[Source data]
────────────────

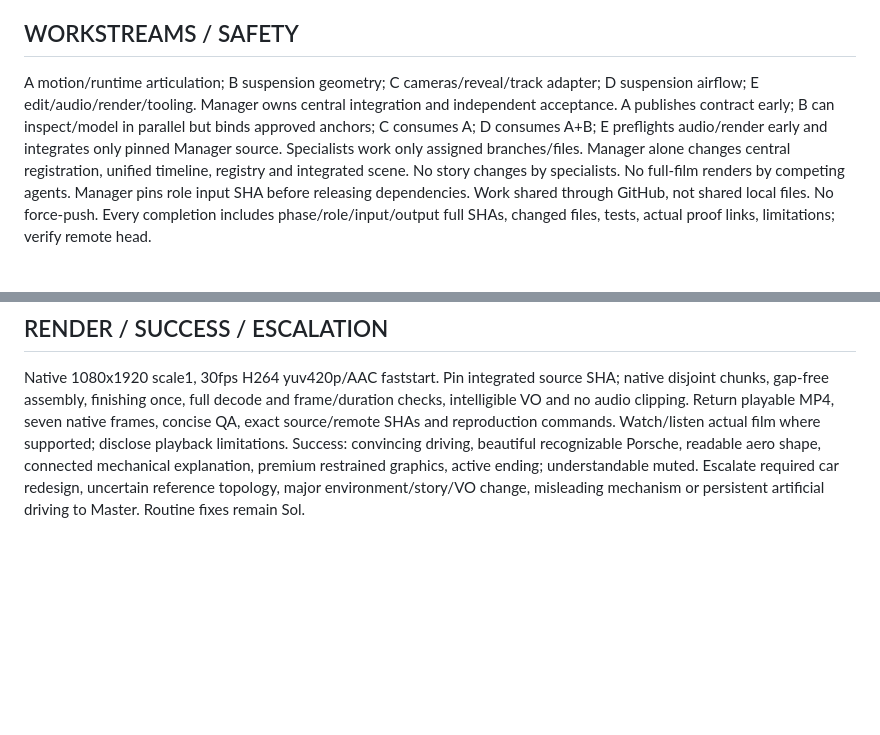
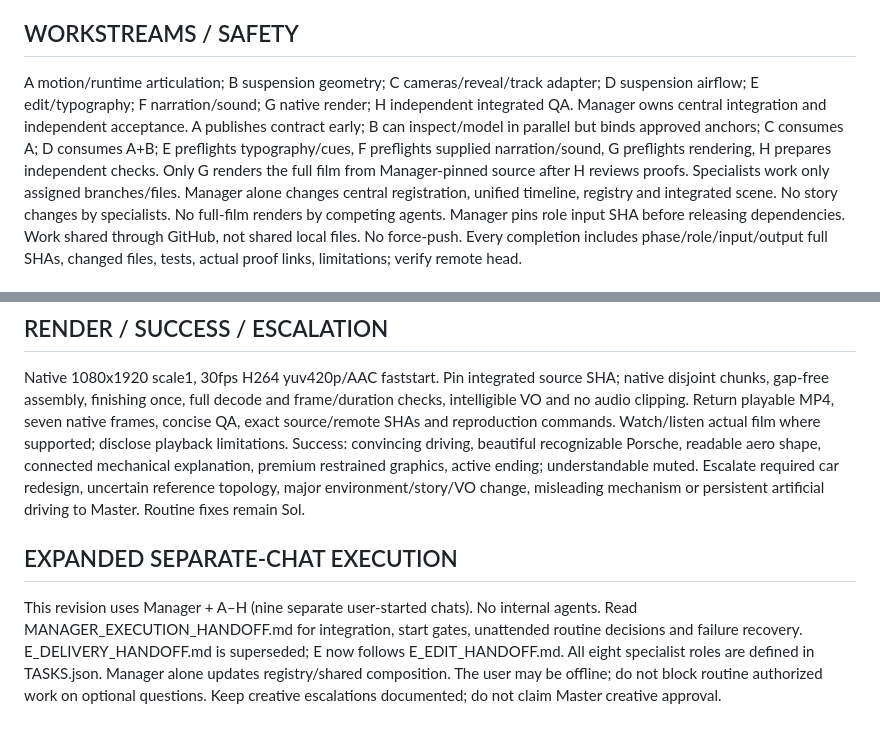
Before and after one commit to YunRah2103/yunus-video-lab, a Markdown page: yunex/video003/MASTER_HANDOFF.md, 2 parts joined by grey strips. Drawn GitHub-style; blank space fills up the shorter version.

Commit message:
Expand YUNEX 003 to eight specialist chats

```diff
--- a/yunex/video003/MASTER_HANDOFF.md
+++ b/yunex/video003/MASTER_HANDOFF.md
@@ -54,8 +54,8 @@ yunex/video002/master-dual/README.md
 Reuse airflow construction techniques, not old rear-wing paths/force placement.
 
 ## WORKSTREAMS / SAFETY
-A motion/runtime articulation; B suspension geometry; C cameras/reveal/track adapter; D suspension airflow; E edit/audio/render/tooling. Manager owns central integration and independent acceptance.
-A publishes contract early; B can inspect/model in parallel but binds approved anchors; C consumes A; D consumes A+B; E preflights audio/render early and integrates only pinned Manager source.
+A motion/runtime articulation; B suspension geometry; C cameras/reveal/track adapter; D suspension airflow; E edit/typography; F narration/sound; G native render; H independent integrated QA. Manager owns central integration and independent acceptance.
+A publishes contract early; B can inspect/model in parallel but binds approved anchors; C consumes A; D consumes A+B; E preflights typography/cues, F preflights supplied narration/sound, G preflights rendering, H prepares independent checks. Only G renders the full film from Manager-pinned source after H reviews proofs.
 Specialists work only assigned branches/files. Manager alone changes central registration, unified timeline, registry and integrated scene. No story changes by specialists. No full-film renders by competing agents.
 Manager pins role input SHA before releasing dependencies. Work shared through GitHub, not shared local files. No force-push. Every completion includes phase/role/input/output full SHAs, changed files, tests, actual proof links, limitations; verify remote head.
 
@@ -69,3 +69,7 @@ Native 1080x1920 scale1, 30fps H264 yuv420p/AAC faststart. Pin integrated source
 Return playable MP4, seven native frames, concise QA, exact source/remote SHAs and reproduction commands. Watch/listen actual film where supported; disclose playback limitations.
 Success: convincing driving, beautiful recognizable Porsche, readable aero shape, connected mechanical explanation, premium restrained graphics, active ending; understandable muted.
 Escalate required car redesign, uncertain reference topology, major environment/story/VO change, misleading mechanism or persistent artificial driving to Master. Routine fixes remain Sol.
+
+
+## EXPANDED SEPARATE-CHAT EXECUTION
+This revision uses Manager + A–H (nine separate user-started chats). No internal agents. Read MANAGER_EXECUTION_HANDOFF.md for integration, start gates, unattended routine decisions and failure recovery. E_DELIVERY_HANDOFF.md is superseded; E now follows E_EDIT_HANDOFF.md. All eight specialist roles are defined in TASKS.json. Manager alone updates registry/shared composition. The user may be offline; do not block routine authorized work on optional questions. Keep creative escalations documented; do not claim Master creative approval.
```
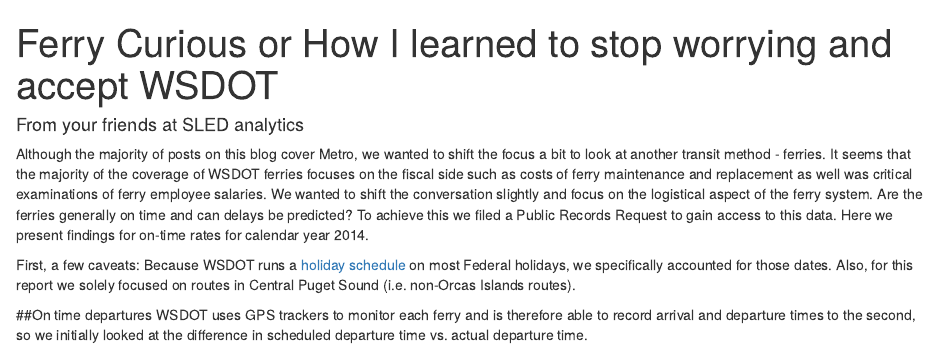
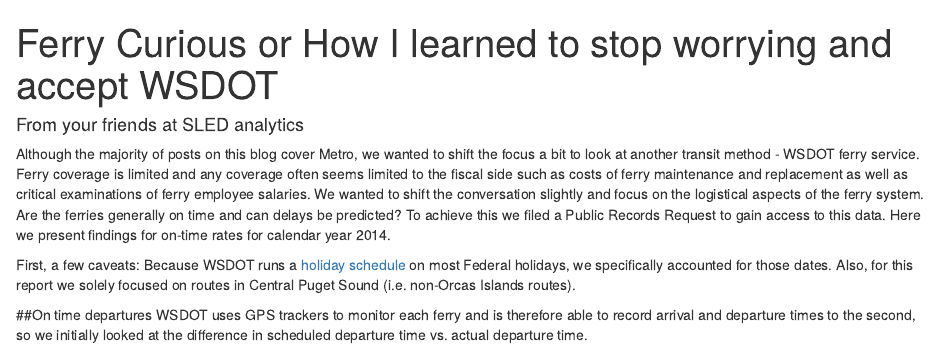
Before and after one commit to stedy/ferry-curious, an R Markdown document (writeup.Rmd): the page in a window 1100 px wide, from its top. Rendered offline with R 4.5, knitr and Pandoc, with nearby package versions; some code elsewhere in the file could not run offline.

Commit message:
was -> as

```diff
--- a/writeup.Rmd
+++ b/writeup.Rmd
@@ -7,8 +7,9 @@
 ---
 
 
-Although the majority of posts on this blog cover Metro, we wanted to shift the focus a bit to look at another transit method - ferries. It seems that the majority of the coverage of WSDOT ferries focuses on the fiscal side such as costs of ferry maintenance and replacement as well was critical examinations of ferry employee salaries.
-We wanted to shift the conversation slightly and focus on the logistical aspect of the ferry system. Are the ferries generally on time and can delays be predicted?
+Although the majority of posts on this blog cover Metro, we wanted to shift the focus a bit to look at another transit method - WSDOT ferry service.
+Ferry coverage is limited and any coverage often seems limited to the fiscal side such as costs of ferry maintenance and replacement as well as critical examinations of ferry employee salaries.
+We wanted to shift the conversation slightly and focus on the logistical aspects of the ferry system. Are the ferries generally on time and can delays be predicted?
 To achieve this we filed a Public Records Request to gain access to this data. Here we present findings for on-time rates for calendar year 2014.
 
 First, a few caveats: Because WSDOT runs a [holiday schedule](http://www.wsdot.wa.gov/Ferries/infodesk/faq/general_info/) on most Federal holidays, we specifically accounted for those dates. Also, for this report we solely focused on routes in Central Puget Sound (i.e. non-Orcas Islands routes).
```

────────────────

» **Directions for this task**
Extract the entries in full, exactly as they are, minus the pictures.

» **Result of the task**
Before and after one commit to YunRah2103/yunus-video-lab, a Markdown page: yunex/video003/MASTER_HANDOFF.md, 2 parts joined by grey strips. Drawn GitHub-style; blank space fills up the shorter version.

Commit message:
Expand YUNEX 003 to eight specialist chats

```diff
--- a/yunex/video003/MASTER_HANDOFF.md
+++ b/yunex/video003/MASTER_HANDOFF.md
@@ -54,8 +54,8 @@ yunex/video002/master-dual/README.md
 Reuse airflow construction techniques, not old rear-wing paths/force placement.
 
 ## WORKSTREAMS / SAFETY
-A motion/runtime articulation; B suspension geometry; C cameras/reveal/track adapter; D suspension airflow; E edit/audio/render/tooling. Manager owns central integration and independent acceptance.
-A publishes contract early; B can inspect/model in parallel but binds approved anchors; C consumes A; D consumes A+B; E preflights audio/render early and integrates only pinned Manager source.
+A motion/runtime articulation; B suspension geometry; C cameras/reveal/track adapter; D suspension airflow; E edit/typography; F narration/sound; G native render; H independent integrated QA. Manager owns central integration and independent acceptance.
+A publishes contract early; B can inspect/model in parallel but binds approved anchors; C consumes A; D consumes A+B; E preflights typography/cues, F preflights supplied narration/sound, G preflights rendering, H prepares independent checks. Only G renders the full film from Manager-pinned source after H reviews proofs.
 Specialists work only assigned branches/files. Manager alone changes central registration, unified timeline, registry and integrated scene. No story changes by specialists. No full-film renders by competing agents.
 Manager pins role input SHA before releasing dependencies. Work shared through GitHub, not shared local files. No force-push. Every completion includes phase/role/input/output full SHAs, changed files, tests, actual proof links, limitations; verify remote head.
 
@@ -69,3 +69,7 @@ Native 1080x1920 scale1, 30fps H264 yuv420p/AAC faststart. Pin integrated source
 Return playable MP4, seven native frames, concise QA, exact source/remote SHAs and reproduction commands. Watch/listen actual film where supported; disclose playback limitations.
 Success: convincing driving, beautiful recognizable Porsche, readable aero shape, connected mechanical explanation, premium restrained graphics, active ending; understandable muted.
 Escalate required car redesign, uncertain reference topology, major environment/story/VO change, misleading mechanism or persistent artificial driving to Master. Routine fixes remain Sol.
+
+
+## EXPANDED SEPARATE-CHAT EXECUTION
+This revision uses Manager + A–H (nine separate user-started chats). No internal agents. Read MANAGER_EXECUTION_HANDOFF.md for integration, start gates, unattended routine decisions and failure recovery. E_DELIVERY_HANDOFF.md is superseded; E now follows E_EDIT_HANDOFF.md. All eight specialist roles are defined in TASKS.json. Manager alone updates registry/shared composition. The user may be offline; do not block routine authorized work on optional questions. Keep creative escalations documented; do not claim Master creative approval.
```
Before and after one commit to stedy/ferry-curious, an R Markdown document (writeup.Rmd): the page in a window 1100 px wide, from its top. Rendered offline with R 4.5, knitr and Pandoc, with nearby package versions; some code elsewhere in the file could not run offline.

Commit message:
was -> as

```diff
--- a/writeup.Rmd
+++ b/writeup.Rmd
@@ -7,8 +7,9 @@
 ---
 
 
-Although the majority of posts on this blog cover Metro, we wanted to shift the focus a bit to look at another transit method - ferries. It seems that the majority of the coverage of WSDOT ferries focuses on the fiscal side such as costs of ferry maintenance and replacement as well was critical examinations of ferry employee salaries.
-We wanted to shift the conversation slightly and focus on the logistical aspect of the ferry system. Are the ferries generally on time and can delays be predicted?
+Although the majority of posts on this blog cover Metro, we wanted to shift the focus a bit to look at another transit method - WSDOT ferry service.
+Ferry coverage is limited and any coverage often seems limited to the fiscal side such as costs of ferry maintenance and replacement as well as critical examinations of ferry employee salaries.
+We wanted to shift the conversation slightly and focus on the logistical aspects of the ferry system. Are the ferries generally on time and can delays be predicted?
 To achieve this we filed a Public Records Request to gain access to this data. Here we present findings for on-time rates for calendar year 2014.
 
 First, a few caveats: Because WSDOT runs a [holiday schedule](http://www.wsdot.wa.gov/Ferries/infodesk/faq/general_info/) on most Federal holidays, we specifically accounted for those dates. Also, for this report we solely focused on routes in Central Puget Sound (i.e. non-Orcas Islands routes).
```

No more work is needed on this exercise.